If we accept the idea that the Bible conveys God's timeless and unchanging truths, then the survey results are nothing less than shocking.

Among those who say they rely on biblical standards and principles as their compass for moral decision-making, only half believes that all moral truth is absolute. The rest either believes that moral decisions must be made on the basis of the individual's perceptions and the specific situation, or that they haven't really thought about whether truth is relative or absolute.

That means the bottom line is that only 14 percent of born-again adults-in other words, about one out of every seven born-again adults-rely on the Bible as their moral compass and believe that moral truth is absolute. While these perspectives are not, in themselves, the totality of a Bible-based worldview, they form the foundation on which such a life lens is based. Very few born-again Christians have the foundation in place.

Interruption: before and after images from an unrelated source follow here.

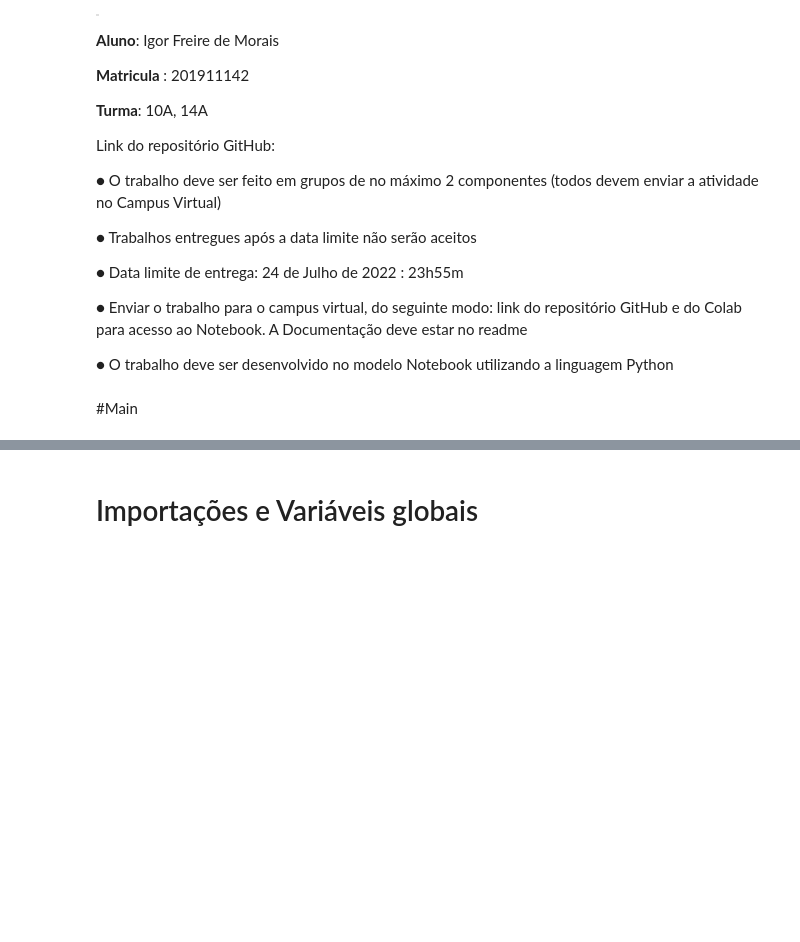
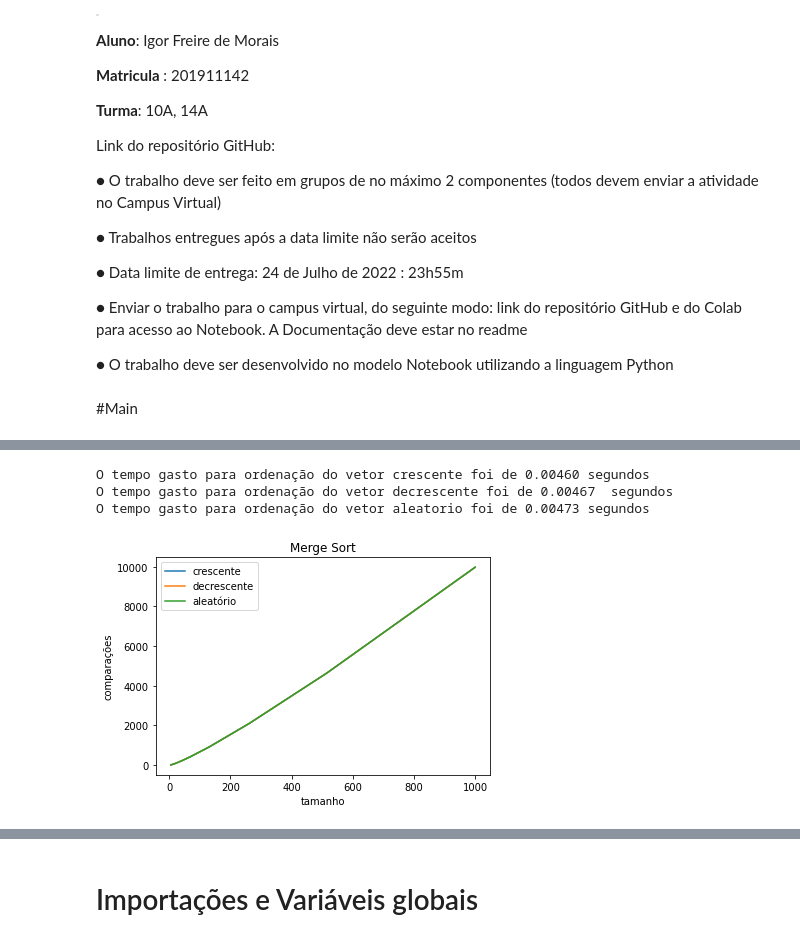
Before and after one commit to IgorFreiredeMorais/Cpa, a Jupyter notebook: EFC1.ipynb, the cells around one changed output, grey strips where cells are left out. Cells and saved outputs as stored; diff of their text form; code cells hidden in the pictures; blank space fills up the shorter version.

```diff
--- a/EFC1.ipynb
+++ b/EFC1.ipynb
@@ -328,0 +62,20 @@ def gera_arranjos_aleatorio(n_elementos):
+# %%
+ordenaredesenhar(mergeSort, (casoCrescente, casoDecrescente, casoAleatorio), 'Merge Sort')
+auxAleatorio = []
+auxMelhorCaso = []
+auxPiorCaso = []
+for a in range(5,1000):
+  auxAleatorio.append(tempo(mergeSort, vetorAleatorio(1000)))
+  auxMelhorCaso.append(tempo(mergeSort, vetorCrescente(1000)))
+  auxPiorCaso.append(tempo(mergeSort, vetorDecrescente(1000)))
+tempoFinalAleatorio = sum(auxAleatorio) / 1000
+tempoFinalMelhor = sum(auxMelhorCaso) / 1000
+tempoFinalPior = sum(auxPiorCaso) / 1000
+print('O tempo gasto para ordenação do vetor crescente foi de {:.5f}' .format(tempoFinalMelhor),'segundos')
+print('O tempo gasto para ordenação do vetor decrescente foi de {:.5f} ' .format(tempoFinalPior),'segundos')
+print('O tempo gasto para ordenação do vetor aleatorio foi de {:.5f}' .format(tempoFinalAleatorio),'segundos')
+# %% [output]
+O tempo gasto para ordenação do vetor crescente foi de 0.00460 segundos
+O tempo gasto para ordenação do vetor decrescente foi de 0.00467  segundos
+O tempo gasto para ordenação do vetor aleatorio foi de 0.00473 segundos
+[figure, added]
```
Also changed, not shown: parts of 31 cells of this notebook.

For the sake of context, if we examine how many other adults-that is, people who are not born-again Christians-maintain a biblical worldview, the numbers are anemic. For instance, just 2 percent of those who attend a Christian church but are not born-again (a segment that represents about half of the church-going population) have the foundation of a biblical worldview in place. Among adults associated with a Protestant church, 9 percent have a biblical life lens foundation, compared to 1 percent among Catholics.

There are huge generational differences as well. While 7 percent of those in the Builder and Seniors generations (those in their late fifties or older) base their moral decisions on the Bible and contend that morality is absolute, and 10 percent of the Baby Boomers concur, just 3 percent of the Baby Busters and only 4 percent of the oldest quarter of the Mosaic generation have a similar perspective. 

Not surprisingly, women are nearly twice as likely as men to base their moral decisions on the Bible and say that morality is based on absolutes (7 percent versus 4 percent, respectively).

Overall, just 6 percent of American adults possess a solid foundation on which to build a biblical worldview.

Spiritual Beliefs

But your view of life is not based solely on your perception of moral absolutes. Religious beliefs also play a central role in people's understanding and response to life. If we want to know whether people think like Jesus we must examine their core spiritual beliefs too. For years we have used a standard battery of six questions that begin to reveal people's adoption of central biblical principles. Specifically, we examine the following beliefs:

  • God is the all-knowing, all-powerful creator of the universe who still rules that universe today.
  • When Jesus Christ was on earth He lived a sinless life.
  • Satan is not just a symbol of evil but is a real, living entity.
  • A person cannot earn their eternal salvation by being good or doing good things for other people; that salvation is the free gift of God.
  • Every person who believes in Jesus Christ has a personal responsibility to share their faith in Him with other people who believe differently.
  • The Bible is totally accurate in all that it teaches.

These six statements are, of course, an incomplete inventory of a person's belief system. There are so many additional elements that we would ideally include in a full profile of someone's spiritual perspective. To more completely think like Jesus we would have to consider views on worship, love, obedience, stewardship, service to the needy, accountability, forgiveness, and so forth.

Using even this limited scope of indicators, however, we find something very disturbing. Let's say we define a biblical worldview as one in which a person believes that the Bible is the moral standard, believes that absolute moral truths exist and are conveyed through the Bible, and possess an appropriate point of view regarding each of the six belief statements listed above.

By that definition we discover that only 9 percent of born-again adults have a biblical worldview! Another 6 percent believe in absolute moral truth and that the Bible is the repository of that truth, but do not hold appropriate views on the six theological statements. And, of course, the most disturbing finding of all is the 85 percent of America's born-again adults do not possess either the foundation or
the beliefs to qualify as having a biblical worldview.

Let me restate this in a different form: 91 percent of all born-again adults do not have a biblical worldview; 98 percent of all born-again teenagers do not have a biblical worldview.

Let's put this in perspective. As of 2003, the United States has about 210 million adults. About 175 million of them claim to be Christian. About 80 million are born-again Christians. Roughly 7 million have a biblical worldview. That is less than one out of every 30 adults in this nation.

If your heart did not just drop to the floor, you don't understand the implications of these chilling facts. When people wonder why the Christian Church is losing influence in American society-which seven out of ten American adults currently contend-the reason is that so very few think like Jesus.

God does not need a majority to get His will accomplished in our world. But these figures give new meaning to the biblical description of true believers as "the remnant."

Excepted from Think Like Jesus by George Barna, Chapter Two. Integrity Publishers.